An Orthodox monk from the Moscow area was punished for praying for the reconciliation of the peoples of Russia and Ukraine

An Orthodox monk from the Moscow area was punished at the end of April for praying for the reconciliation of the peoples of Russia and Ukraine. This received far less attention than the previous case.

According to Patriarch Kirill, who delivered the sentence, the monk continuing to associate with the punished priest (who dared to use the word “peace” in his prayer and not “victory” in the war in Ukraine) was an even greater “sin”.

The Patriarchate of Constantinople in Istanbul, considered “first among equals” in the Orthodox world, welcomed the excommunicated and runaway Russian priest who advocated for peace rather than victory.

Boycott of inter-Christian dialogue

Of the 14 autocephalous (independent) Orthodox churches, the Patriarchate of Constantinople enjoys the most authority, but the Russian Orthodox Church has long wanted to claim that status.

Their “war” culminated six years ago, when Constantinople Patriarch Bartholomew I and his Synod recognised the independence of the Ukrainian Orthodox Church, which was met with celebration in Ukraine and as a “disaster” in Moscow.

Despite their deep divisions, Orthodox Christians will celebrate a historic jubilee next year, marking 1,700 years since the first council of Christian bishops in Nicaea (modern-day Turkey).

The Russian Orthodox Church does not want to participate in ecumenical events with Western Christians

In an endeavour to bridge the centuries-old divide between the two Christian camps, Patriarch Bartholomew and Pope Francis will commemorate this historic day for Christianity with a combined celebration in Nicaea.

However, the Russian Orthodox Church does not want to participate in ecumenical events with Western Christians.

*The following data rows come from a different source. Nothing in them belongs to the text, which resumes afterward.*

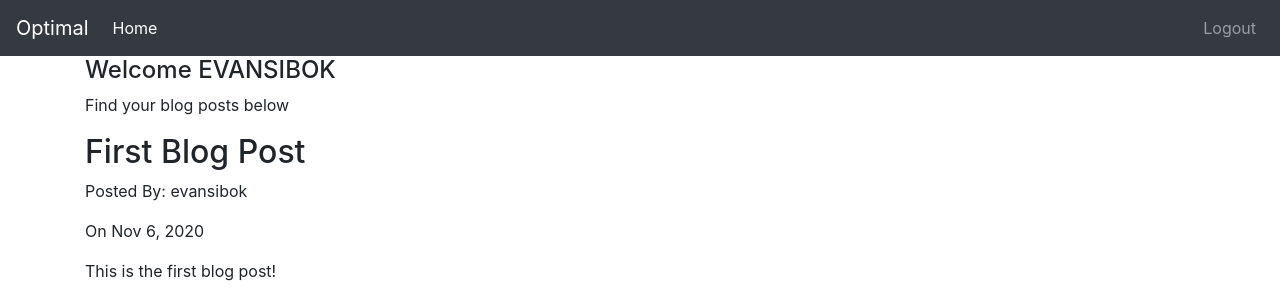
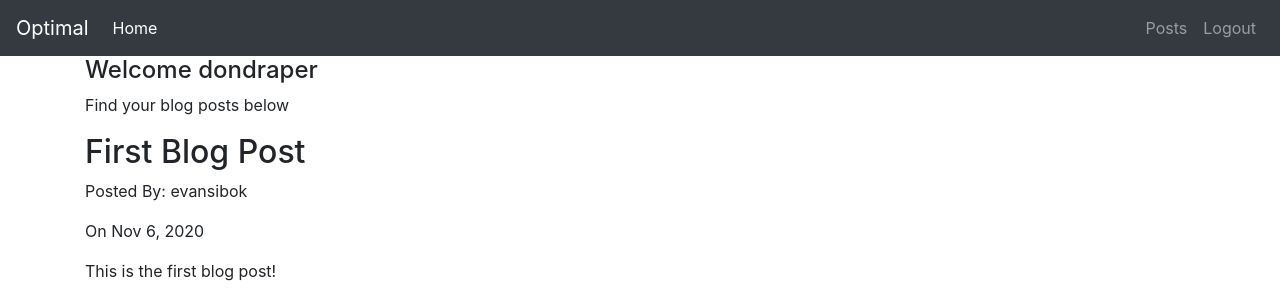
Before and after one commit to evansibok/optimal-app, a Flask app: page /posts in a window 1280 px wide. Shown: the top 299 px of the page. Run offline with Flask 2, Linux system fonts and the light colour scheme; a user stored in the database is signed in.

```diff
--- a/optimal/routes.py
+++ b/optimal/routes.py
@@ -1,5 +1,6 @@
-from flask import render_template, flash, redirect, url_for
+from flask import render_template, flash, redirect, url_for, request
 from flask_login import current_user, login_user, login_required, logout_user
+from werkzeug.urls import url_parse
 from optimal import app, db
 from optimal.forms import RegForm, LoginForm
 from optimal.models import User
@@ -44,20 +45,22 @@ def login():
             flash('Invalid username or password!', 'danger')
             return redirect(url_for('login'))
         login_user(user, remember=form.remember_me.data)
-        return redirect(url_for('posts'))
+        next_page = request.args.get('next')
+        if not next_page or url_parse(next_page).netloc != '':
+            next_page = url_for('posts')
+        return redirect(next_page)
     return render_template('login.html', title="Login", form=form)
 
 @app.route('/logout', methods=['GET', 'POST'])
 def logout():
     logout_user()
     flash('Logout successful!', 'success')
-    return redirect(url_for('login'))
+    return redirect(url_for('home'))
 
 
 @app.route('/posts', methods=['GET'])
 @login_required
 def posts():
-    user = {'username': 'EVANSIBOK'}
     blogPosts = [
         {
             'id': 1,
@@ -74,4 +77,4 @@ def posts():
             'date_posted': 'Nov 6, 2020',
         },
     ]
-    return render_template("posts.html", title="Posts", posts=blogPosts, user=user)
+    return render_template("posts.html", title="Posts", posts=blogPosts)
--- a/optimal/templates/layout.html
+++ b/optimal/templates/layout.html
@@ -37,10 +37,11 @@
           </li>
         </ul>
         <ul class="navbar-nav">
-          <li class="nav-item">
+          <li class="nav-item d-flex">
             {% if current_user.is_anonymous %}
               <a class="nav-link" href="{{ url_for('login') }}">Login</a>
             {% else %}
+            <a class="nav-link" href="{{ url_for('posts') }}">Posts</a>
               <a class="nav-link" href="{{ url_for('logout') }}">Logout</a>
             {% endif %}
           </li>
--- a/optimal/templates/posts.html
+++ b/optimal/templates/posts.html
@@ -1,6 +1,6 @@
 {% extends "layout.html" %}
 {% block content %}
-  <h4>Welcome {{ user.username }}</h4>
+  <h4>Welcome {{ current_user.username }}</h4>
   <p>Find your blog posts below</p>
 
   {% for post in posts %}
```
Also changed, not shown: optimal/forms.py (+12 -1 lines).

It has been sliding towards expulsion from the World Council of Churches, a global ecumenical forum, which warned last April that such a possibility was real.

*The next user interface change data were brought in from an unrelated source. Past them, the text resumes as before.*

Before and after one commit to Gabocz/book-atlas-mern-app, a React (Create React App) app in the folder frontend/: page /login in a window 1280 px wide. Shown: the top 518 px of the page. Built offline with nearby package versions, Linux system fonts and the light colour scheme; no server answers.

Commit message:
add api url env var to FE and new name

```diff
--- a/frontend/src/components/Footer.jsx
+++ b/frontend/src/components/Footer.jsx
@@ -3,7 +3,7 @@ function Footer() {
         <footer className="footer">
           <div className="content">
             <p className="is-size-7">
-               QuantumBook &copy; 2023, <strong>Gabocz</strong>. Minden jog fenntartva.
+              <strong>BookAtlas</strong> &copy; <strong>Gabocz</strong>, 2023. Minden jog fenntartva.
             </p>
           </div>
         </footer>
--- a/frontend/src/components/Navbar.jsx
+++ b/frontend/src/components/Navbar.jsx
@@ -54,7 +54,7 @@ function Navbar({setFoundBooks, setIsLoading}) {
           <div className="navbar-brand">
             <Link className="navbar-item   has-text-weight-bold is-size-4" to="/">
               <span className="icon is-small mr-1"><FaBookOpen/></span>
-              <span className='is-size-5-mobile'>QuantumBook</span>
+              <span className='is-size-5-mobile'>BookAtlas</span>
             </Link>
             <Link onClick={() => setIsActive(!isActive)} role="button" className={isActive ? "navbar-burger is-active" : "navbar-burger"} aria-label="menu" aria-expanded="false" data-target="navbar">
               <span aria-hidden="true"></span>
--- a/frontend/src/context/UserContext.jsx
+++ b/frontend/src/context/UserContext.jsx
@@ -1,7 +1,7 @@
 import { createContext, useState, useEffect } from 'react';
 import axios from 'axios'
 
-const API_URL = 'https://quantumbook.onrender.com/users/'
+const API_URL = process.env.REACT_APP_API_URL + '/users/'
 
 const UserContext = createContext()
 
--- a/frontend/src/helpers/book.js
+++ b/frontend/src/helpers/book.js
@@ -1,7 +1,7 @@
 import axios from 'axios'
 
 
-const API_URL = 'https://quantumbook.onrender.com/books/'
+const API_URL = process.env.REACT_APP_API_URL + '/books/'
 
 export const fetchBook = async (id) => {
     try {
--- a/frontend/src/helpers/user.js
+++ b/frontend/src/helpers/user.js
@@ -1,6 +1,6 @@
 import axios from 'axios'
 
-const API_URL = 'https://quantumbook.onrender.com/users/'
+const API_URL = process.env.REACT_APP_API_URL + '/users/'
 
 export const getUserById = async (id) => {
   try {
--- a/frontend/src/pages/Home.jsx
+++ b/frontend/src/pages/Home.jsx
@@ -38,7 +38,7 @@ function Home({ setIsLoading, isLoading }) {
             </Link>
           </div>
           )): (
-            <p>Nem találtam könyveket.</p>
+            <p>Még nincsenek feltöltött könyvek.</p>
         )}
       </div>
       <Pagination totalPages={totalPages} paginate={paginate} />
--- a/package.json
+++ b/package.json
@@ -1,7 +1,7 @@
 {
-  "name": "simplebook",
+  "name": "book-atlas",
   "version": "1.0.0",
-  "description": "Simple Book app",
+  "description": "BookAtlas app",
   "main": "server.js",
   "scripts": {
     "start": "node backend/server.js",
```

The reason is that Moscow Patriarch Kirill, as chairman, signed the declaration of the World Russian People's Council forum celebrating the aggression against Ukraine as a “new stage in the Russian people's national liberation struggle” against the “criminal Kyiv regime and the collective West behind it” and must end with the “entire territory of modern Ukraine” locked in a “zone of exclusive Russian influence”.

Expansion of influence in Africa

The Russian Orthodox Church has also been suffering heavy criticism from political bodies, such as the Council of Europe, which last April marked it as a factor in “abuse of religion and the distortion of the Christian Orthodox tradition”".

“The hierarchy of the Moscow Patriarchate of the Russian Orthodox Church, including Patriarch Kirill, has been championing the Russkiy Mir ideology, declaring the war against Ukraine and the “satanic” West as a “holy war of all Russians”, urging Orthodox believers to sacrifice themselves for their country", stated the declaration of the Parliamentary Assembly of the Council of Europe, the organisation from which Russia was expelled due to its aggression against Ukraine.

Patriarch Kiril
With its priests' unwavering support for the aggression against Ukraine, the Russian Orthodox Church has been rapidly expanding its influence - Patriarch Kiril

However, clerics in Moscow do not pay much attention to the appeals of international bodies or other Orthodox churches. With its priests' unwavering support for the aggression against Ukraine, the Russian Orthodox Church has been rapidly expanding its influence, particularly in Africa.

Just before the Russian attack on Ukraine, the Moscow Church formed two new dioceses in Africa (Cairo and Johannesburg), thus violating the jurisdiction of Alexandria's Patriarchate.

This step has been motivated by profane, not religious motives, because it represents a kind of revenge against Alexandria's Patriarch Theodore II, given that he recognised the autocephaly of the Ukrainian Orthodox Church.

In a few months, in July, 970 years since the Great Schism, the separation of Christianity into West and East will be marked. The Eastern Orthodox Churches are heading towards this great historical date with a heavy burden of division in their own block.

Source TA, Photo: Shutterstock